Itemized modification records:
:::::

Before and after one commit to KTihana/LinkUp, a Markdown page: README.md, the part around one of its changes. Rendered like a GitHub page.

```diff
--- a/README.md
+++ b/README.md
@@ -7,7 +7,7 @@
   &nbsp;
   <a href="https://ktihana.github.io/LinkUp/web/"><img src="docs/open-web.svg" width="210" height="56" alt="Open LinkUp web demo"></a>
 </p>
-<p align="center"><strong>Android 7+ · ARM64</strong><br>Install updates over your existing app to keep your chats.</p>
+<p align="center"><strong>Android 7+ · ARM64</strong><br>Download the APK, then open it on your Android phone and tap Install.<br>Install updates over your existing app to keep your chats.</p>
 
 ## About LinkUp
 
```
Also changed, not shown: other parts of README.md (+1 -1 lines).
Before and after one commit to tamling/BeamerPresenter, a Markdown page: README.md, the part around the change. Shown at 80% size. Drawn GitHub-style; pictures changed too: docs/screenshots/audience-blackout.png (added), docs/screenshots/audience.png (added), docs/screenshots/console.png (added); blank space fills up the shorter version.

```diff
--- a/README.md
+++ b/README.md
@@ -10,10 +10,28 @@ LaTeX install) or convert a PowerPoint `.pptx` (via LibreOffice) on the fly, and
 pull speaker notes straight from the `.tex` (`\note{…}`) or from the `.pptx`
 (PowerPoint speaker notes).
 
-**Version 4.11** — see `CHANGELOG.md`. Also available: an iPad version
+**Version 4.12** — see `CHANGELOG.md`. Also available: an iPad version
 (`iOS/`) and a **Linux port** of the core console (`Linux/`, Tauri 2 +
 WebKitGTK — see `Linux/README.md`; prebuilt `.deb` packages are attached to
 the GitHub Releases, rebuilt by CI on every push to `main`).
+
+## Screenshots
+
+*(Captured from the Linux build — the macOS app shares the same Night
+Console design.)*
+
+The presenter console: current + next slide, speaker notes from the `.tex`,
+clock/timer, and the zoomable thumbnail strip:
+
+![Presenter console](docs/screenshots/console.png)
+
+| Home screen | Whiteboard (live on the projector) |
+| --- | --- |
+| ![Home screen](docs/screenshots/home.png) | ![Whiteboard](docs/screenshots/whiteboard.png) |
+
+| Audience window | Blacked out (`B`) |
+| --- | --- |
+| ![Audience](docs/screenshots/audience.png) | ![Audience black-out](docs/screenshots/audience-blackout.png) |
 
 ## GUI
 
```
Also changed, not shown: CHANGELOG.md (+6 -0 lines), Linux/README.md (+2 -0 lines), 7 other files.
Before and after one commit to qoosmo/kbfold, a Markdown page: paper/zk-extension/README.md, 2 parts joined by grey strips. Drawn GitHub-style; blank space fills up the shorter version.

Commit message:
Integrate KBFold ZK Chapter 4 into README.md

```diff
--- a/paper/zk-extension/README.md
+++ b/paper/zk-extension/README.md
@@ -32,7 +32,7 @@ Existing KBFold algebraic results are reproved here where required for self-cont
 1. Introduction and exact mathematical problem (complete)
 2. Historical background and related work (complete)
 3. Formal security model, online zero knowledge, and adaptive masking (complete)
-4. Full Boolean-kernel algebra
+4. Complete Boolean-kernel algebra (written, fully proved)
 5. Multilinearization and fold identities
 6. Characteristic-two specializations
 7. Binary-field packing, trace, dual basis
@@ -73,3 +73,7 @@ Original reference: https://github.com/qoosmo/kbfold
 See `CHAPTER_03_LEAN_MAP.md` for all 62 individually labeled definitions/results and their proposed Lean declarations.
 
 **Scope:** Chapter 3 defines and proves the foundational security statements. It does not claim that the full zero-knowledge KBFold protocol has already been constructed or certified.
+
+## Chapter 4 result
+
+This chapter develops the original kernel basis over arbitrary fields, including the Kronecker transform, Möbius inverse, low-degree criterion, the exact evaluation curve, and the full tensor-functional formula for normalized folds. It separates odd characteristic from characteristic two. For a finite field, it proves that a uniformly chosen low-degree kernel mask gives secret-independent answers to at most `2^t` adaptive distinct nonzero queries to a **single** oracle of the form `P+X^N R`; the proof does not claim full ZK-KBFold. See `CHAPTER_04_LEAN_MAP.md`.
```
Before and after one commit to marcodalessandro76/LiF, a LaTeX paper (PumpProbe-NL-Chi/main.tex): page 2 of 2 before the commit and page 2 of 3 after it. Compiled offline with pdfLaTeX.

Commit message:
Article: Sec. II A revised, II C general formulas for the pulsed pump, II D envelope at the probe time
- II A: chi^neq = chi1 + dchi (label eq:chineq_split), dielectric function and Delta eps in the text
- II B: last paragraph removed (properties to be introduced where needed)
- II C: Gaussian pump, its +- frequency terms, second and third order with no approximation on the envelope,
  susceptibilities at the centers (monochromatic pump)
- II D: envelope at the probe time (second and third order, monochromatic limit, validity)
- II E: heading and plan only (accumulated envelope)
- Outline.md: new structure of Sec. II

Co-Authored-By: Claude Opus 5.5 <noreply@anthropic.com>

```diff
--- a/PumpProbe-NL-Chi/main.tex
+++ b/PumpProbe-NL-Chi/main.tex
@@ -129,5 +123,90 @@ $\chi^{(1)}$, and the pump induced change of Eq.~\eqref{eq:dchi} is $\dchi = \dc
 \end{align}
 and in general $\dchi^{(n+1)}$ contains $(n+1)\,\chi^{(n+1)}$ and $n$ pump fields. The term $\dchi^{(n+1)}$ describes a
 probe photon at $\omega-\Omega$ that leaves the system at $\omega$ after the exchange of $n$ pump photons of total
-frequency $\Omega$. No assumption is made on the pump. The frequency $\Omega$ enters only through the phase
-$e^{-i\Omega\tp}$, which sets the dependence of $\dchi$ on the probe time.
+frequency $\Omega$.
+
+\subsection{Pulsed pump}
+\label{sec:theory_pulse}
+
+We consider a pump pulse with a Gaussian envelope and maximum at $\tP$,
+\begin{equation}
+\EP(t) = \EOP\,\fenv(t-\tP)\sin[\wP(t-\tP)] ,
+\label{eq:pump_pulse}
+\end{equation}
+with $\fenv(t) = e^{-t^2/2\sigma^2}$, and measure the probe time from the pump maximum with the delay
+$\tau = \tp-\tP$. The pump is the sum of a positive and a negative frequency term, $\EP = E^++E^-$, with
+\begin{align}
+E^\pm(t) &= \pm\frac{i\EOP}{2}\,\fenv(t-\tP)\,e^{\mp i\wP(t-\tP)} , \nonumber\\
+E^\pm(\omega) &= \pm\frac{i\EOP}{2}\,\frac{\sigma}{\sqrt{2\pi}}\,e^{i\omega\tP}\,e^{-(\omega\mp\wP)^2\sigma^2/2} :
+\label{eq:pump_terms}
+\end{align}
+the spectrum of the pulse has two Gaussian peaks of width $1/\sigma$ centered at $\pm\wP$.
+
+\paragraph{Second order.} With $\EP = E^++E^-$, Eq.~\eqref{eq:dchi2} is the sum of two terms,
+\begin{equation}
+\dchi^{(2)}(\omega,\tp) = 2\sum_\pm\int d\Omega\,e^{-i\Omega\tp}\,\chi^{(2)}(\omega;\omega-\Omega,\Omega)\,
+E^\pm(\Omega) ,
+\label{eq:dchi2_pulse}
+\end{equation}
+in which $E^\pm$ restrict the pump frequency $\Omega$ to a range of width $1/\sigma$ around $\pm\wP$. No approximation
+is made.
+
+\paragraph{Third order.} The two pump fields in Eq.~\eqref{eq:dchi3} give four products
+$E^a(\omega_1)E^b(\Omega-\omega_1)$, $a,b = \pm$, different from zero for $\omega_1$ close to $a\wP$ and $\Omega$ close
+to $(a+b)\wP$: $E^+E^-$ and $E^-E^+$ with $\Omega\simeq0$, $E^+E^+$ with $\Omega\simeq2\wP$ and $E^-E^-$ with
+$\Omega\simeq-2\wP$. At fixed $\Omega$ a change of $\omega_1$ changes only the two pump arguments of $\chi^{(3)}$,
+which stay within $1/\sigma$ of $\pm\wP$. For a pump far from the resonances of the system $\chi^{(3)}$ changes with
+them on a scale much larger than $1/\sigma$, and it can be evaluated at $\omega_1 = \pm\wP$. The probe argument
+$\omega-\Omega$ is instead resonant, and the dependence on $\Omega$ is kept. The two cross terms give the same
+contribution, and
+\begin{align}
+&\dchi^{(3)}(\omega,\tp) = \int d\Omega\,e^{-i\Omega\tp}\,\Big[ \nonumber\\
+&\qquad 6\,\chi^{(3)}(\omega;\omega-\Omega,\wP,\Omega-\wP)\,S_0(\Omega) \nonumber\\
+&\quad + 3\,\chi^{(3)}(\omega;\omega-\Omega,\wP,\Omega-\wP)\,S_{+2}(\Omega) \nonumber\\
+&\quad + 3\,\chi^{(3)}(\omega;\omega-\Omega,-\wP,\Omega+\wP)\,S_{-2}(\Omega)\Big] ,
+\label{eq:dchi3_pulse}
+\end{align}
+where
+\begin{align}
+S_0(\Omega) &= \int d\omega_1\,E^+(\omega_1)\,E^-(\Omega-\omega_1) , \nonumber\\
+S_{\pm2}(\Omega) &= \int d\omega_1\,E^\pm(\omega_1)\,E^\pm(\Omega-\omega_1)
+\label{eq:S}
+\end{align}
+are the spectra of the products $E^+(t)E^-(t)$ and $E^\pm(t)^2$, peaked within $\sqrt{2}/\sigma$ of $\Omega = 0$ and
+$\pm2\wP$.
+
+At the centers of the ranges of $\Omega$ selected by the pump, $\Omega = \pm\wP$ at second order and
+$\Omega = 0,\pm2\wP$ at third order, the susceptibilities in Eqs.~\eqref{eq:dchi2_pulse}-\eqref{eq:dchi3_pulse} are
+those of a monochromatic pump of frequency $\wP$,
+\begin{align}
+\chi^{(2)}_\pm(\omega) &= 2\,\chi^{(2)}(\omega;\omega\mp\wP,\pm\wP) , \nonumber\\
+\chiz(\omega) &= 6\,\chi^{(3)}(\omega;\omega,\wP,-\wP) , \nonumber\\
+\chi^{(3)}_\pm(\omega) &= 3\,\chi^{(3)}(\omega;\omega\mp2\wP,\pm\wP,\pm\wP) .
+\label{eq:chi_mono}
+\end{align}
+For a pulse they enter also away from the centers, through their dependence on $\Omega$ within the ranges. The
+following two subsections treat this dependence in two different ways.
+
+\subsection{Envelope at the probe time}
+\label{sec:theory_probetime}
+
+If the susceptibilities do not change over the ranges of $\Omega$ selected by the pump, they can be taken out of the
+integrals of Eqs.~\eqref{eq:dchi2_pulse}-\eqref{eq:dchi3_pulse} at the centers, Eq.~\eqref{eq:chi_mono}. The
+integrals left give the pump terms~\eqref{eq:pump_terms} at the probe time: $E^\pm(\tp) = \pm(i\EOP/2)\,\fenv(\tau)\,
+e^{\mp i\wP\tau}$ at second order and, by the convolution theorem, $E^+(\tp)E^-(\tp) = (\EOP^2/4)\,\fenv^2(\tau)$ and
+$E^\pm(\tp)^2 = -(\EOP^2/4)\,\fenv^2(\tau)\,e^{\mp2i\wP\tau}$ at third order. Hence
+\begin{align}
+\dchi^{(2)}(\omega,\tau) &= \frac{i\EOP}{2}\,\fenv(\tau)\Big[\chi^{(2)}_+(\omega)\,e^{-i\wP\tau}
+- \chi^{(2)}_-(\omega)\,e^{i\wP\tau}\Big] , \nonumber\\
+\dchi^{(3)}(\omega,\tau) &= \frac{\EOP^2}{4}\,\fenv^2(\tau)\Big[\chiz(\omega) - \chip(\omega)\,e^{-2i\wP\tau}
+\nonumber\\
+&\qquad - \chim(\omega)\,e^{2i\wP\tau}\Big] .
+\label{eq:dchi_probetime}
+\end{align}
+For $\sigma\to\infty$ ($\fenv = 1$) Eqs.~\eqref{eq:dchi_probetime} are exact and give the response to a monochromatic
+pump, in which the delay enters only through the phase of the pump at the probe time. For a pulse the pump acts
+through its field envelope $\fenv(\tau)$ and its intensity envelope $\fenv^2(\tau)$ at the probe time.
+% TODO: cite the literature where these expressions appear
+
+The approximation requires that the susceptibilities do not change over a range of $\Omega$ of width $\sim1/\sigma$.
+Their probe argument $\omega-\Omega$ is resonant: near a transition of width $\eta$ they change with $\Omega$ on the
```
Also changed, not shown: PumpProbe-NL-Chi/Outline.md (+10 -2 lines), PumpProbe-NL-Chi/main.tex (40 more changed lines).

:::::

Action item: What this exercise asks for is every line of the data above with the word "frequency".

Task output:
- II C: Gaussian pump, its +- frequency terms, second and third order with no approximation on the envelope,
-frequency $\Omega$. No assumption is made on the pump. The frequency $\Omega$ enters only through the phase
+frequency $\Omega$.
+$\tau = \tp-\tP$. The pump is the sum of a positive and a negative frequency term, $\EP = E^++E^-$, with
+in which $E^\pm$ restrict the pump frequency $\Omega$ to a range of width $1/\sigma$ around $\pm\wP$. No approximation
+those of a monochromatic pump of frequency $\wP$,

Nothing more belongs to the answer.